Pupusa is tortilla stuffed with cheese, pork and beans and is inexpensive. Fresh lobster for about $5 - it is to die for!
Nicaragua is the land of a thousand fruits, so go for refrescos (fruit juices). The country produces some of the world finest coffee, though most gets exported leaving cheaper instant brands. The world famous rum Flor de Caña has won gold medals.
Elaborate festivals are organized in each town or village to celebrate the local patron saint’s day. León festival is in January, Santa Ana in Ometepe in July, Matagalpa festival in September.
During Semana Santa (Easter) the streets are filled with colourful parades and religious ceremonies.

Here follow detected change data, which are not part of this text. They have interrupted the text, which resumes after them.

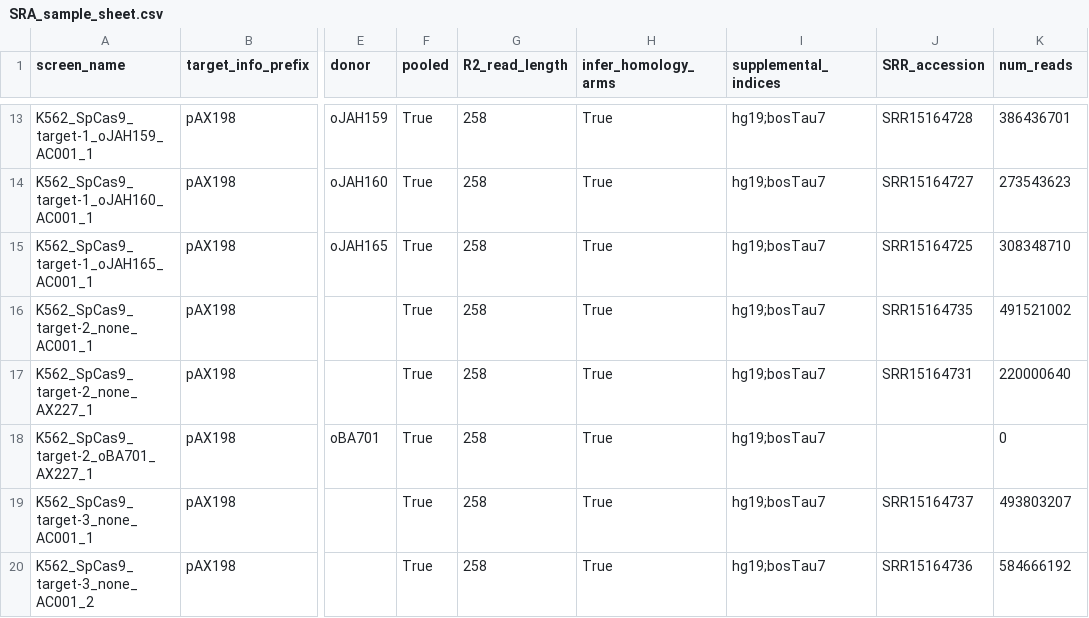
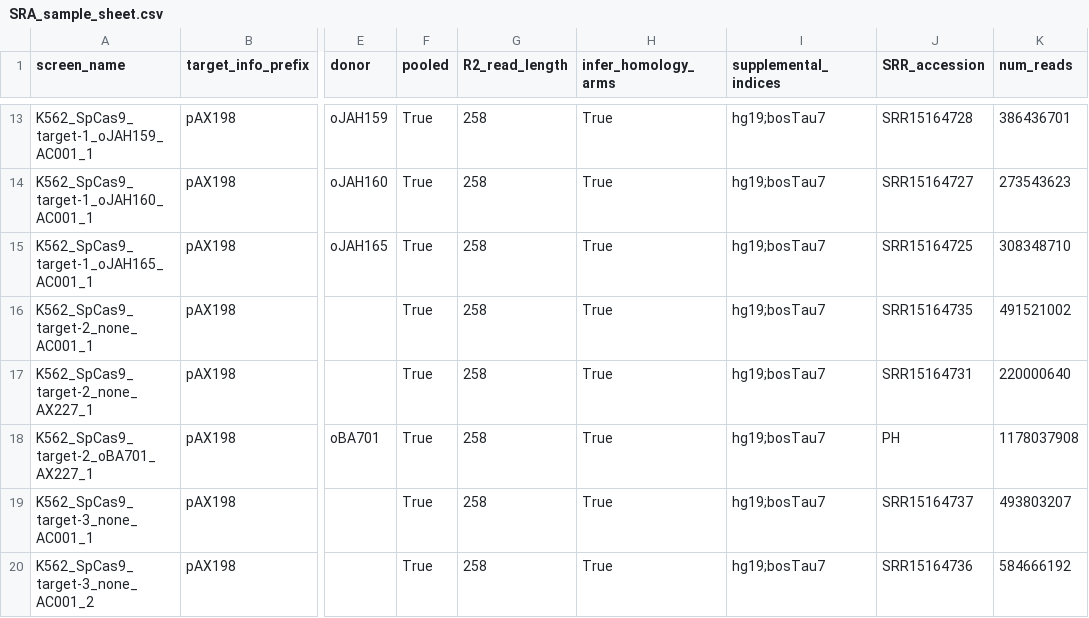
Before and after one commit to jeffhussmann/repair-seq, a CSV file: repair_seq/metadata/SRA_sample_sheet.csv, drawn as a sheet; only a part is shown, gaps mark what is left out; the diff names each change by its address in the sheet, - before the commit and + after, or states it on an @@ line.

```diff
--- a/repair_seq/metadata/SRA_sample_sheet.csv
+++ b/repair_seq/metadata/SRA_sample_sheet.csv
-J18 (SRR_accession): (empty)
+J18 (SRR_accession): PH
-K18 (num_reads): 0
+K18 (num_reads): 1178037908
```
Also changed, not shown: 18 other files.
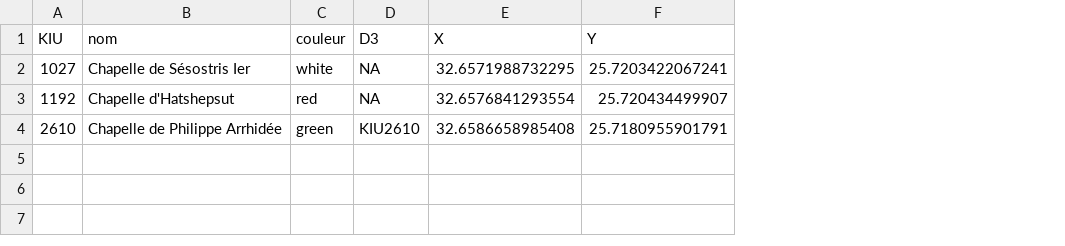
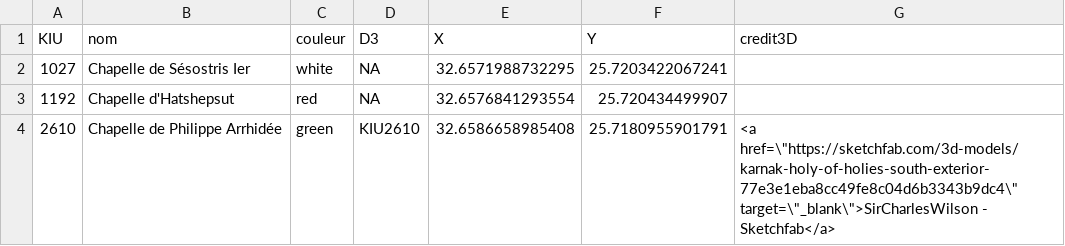
Before and after one commit to zoometh/Rdev, a CSV file: www/locus.csv, drawn as a sheet; the diff names each change by its address in the sheet, - before the commit and + after, or states it on an @@ line.

Commit message:
Karnak credits

```diff
--- a/www/locus.csv
+++ b/www/locus.csv
+column G (credit3D), row 4: <a href=\"https://sketchfab.com/3d-models/karnak-holy-of-holies-south-exterior-77e3e1eba8cc49fe8c04d6b3343b9dc4\" target=\"_blank\">SirCharlesWilson - Sketchfab</a>
```
Also changed, not shown: 2 other files.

Like most places in Central and South America this very much depends on the location you would like to visit. Heavy rains between May and October make the rural mountain areas inaccessible. For hiking visit in November when the rains have eased but the countryside is still lush. The dry season and busiest tourist season for Nicaragua is between December and April.